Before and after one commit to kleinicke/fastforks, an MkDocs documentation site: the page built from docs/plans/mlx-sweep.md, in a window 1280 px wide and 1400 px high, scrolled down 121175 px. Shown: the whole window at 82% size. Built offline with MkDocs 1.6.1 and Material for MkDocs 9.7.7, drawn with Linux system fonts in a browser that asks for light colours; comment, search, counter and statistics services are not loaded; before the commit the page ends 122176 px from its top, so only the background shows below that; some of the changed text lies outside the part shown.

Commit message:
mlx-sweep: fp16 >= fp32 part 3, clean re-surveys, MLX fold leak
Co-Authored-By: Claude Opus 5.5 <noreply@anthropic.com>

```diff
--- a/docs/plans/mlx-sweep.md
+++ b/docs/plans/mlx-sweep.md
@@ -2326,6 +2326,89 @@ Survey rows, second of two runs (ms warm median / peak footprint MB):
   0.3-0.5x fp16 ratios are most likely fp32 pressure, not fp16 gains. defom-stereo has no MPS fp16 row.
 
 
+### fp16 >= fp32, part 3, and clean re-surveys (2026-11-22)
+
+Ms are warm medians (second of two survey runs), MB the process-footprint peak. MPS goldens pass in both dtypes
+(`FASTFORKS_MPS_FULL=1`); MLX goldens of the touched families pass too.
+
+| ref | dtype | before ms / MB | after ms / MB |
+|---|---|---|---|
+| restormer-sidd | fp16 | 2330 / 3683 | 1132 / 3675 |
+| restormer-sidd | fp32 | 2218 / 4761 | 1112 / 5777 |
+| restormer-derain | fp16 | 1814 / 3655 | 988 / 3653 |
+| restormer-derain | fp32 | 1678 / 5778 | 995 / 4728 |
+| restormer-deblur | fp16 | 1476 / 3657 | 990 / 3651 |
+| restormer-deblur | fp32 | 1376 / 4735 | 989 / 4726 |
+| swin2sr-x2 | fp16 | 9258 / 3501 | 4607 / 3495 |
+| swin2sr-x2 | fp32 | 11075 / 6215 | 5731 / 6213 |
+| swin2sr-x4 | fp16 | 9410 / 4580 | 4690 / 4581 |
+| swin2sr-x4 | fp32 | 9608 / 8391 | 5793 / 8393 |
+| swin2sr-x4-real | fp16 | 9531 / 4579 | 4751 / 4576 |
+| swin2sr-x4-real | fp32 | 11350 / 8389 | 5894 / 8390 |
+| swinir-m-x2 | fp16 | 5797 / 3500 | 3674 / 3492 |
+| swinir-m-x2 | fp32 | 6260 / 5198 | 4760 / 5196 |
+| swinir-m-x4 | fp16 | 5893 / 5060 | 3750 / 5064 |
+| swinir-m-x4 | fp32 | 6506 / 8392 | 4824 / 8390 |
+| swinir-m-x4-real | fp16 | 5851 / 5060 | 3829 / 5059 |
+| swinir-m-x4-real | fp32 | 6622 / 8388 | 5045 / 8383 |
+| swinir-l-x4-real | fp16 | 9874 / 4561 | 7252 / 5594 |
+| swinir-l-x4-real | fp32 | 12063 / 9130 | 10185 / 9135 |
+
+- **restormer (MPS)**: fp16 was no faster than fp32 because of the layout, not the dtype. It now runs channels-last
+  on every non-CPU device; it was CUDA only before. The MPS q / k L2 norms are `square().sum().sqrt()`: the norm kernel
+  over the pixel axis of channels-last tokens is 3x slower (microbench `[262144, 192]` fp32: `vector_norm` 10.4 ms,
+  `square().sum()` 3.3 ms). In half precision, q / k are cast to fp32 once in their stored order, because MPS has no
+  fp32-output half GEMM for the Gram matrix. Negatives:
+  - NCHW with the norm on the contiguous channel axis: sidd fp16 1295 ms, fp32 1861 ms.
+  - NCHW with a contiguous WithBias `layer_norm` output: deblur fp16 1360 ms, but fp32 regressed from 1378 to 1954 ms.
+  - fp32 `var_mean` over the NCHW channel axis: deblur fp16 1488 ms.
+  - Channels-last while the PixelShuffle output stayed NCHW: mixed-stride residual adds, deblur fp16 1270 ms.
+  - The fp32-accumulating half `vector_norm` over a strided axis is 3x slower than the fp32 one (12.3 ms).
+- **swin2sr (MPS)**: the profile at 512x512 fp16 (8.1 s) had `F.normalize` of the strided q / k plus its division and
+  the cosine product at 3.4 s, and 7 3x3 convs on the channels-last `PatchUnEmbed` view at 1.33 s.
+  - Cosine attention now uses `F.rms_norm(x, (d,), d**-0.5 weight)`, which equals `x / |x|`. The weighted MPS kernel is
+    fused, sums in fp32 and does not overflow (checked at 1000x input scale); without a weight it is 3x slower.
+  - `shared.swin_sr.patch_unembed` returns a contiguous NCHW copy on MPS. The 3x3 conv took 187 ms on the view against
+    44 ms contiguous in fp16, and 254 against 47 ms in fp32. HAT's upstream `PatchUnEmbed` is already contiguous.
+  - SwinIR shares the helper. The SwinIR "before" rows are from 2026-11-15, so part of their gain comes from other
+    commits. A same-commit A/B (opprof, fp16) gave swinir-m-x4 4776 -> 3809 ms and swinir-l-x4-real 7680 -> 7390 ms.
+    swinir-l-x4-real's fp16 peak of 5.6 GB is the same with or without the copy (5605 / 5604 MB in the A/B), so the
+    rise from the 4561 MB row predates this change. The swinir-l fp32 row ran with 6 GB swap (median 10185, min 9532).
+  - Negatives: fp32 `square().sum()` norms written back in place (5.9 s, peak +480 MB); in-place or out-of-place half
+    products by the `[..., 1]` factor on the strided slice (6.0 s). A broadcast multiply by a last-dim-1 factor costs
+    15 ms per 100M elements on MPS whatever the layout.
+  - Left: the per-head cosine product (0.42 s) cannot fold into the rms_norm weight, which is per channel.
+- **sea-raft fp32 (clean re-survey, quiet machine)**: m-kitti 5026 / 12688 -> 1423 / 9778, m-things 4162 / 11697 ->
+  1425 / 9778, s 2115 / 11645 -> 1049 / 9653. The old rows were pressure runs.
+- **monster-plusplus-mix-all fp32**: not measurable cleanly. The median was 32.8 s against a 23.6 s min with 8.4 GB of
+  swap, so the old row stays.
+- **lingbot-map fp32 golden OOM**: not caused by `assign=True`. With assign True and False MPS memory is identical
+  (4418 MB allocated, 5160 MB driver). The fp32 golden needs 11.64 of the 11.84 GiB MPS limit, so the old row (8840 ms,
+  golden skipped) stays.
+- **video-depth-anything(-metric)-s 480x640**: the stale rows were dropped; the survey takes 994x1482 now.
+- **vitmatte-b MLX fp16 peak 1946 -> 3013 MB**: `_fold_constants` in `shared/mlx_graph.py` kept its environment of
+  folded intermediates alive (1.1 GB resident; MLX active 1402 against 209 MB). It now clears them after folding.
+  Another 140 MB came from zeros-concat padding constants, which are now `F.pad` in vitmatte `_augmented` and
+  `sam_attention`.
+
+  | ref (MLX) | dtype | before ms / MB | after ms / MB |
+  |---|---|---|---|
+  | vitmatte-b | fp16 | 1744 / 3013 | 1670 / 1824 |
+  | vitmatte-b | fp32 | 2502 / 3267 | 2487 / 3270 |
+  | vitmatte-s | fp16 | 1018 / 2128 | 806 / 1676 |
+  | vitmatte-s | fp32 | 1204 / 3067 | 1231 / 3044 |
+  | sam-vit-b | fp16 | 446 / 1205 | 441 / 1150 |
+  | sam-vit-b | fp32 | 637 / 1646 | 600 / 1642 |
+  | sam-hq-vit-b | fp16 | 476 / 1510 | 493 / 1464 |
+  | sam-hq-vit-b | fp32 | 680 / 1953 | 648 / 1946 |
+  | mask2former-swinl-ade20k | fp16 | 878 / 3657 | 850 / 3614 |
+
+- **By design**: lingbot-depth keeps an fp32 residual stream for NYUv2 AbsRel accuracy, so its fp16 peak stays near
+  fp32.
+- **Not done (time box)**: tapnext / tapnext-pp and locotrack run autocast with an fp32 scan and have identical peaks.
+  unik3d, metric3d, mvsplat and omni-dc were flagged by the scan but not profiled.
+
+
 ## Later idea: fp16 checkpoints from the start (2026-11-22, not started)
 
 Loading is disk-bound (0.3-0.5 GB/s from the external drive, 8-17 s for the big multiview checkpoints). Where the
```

******

Action item
Please count the lines in the material above where the word "vitmatte" occurs, and give only the number.

Result of the exercise
6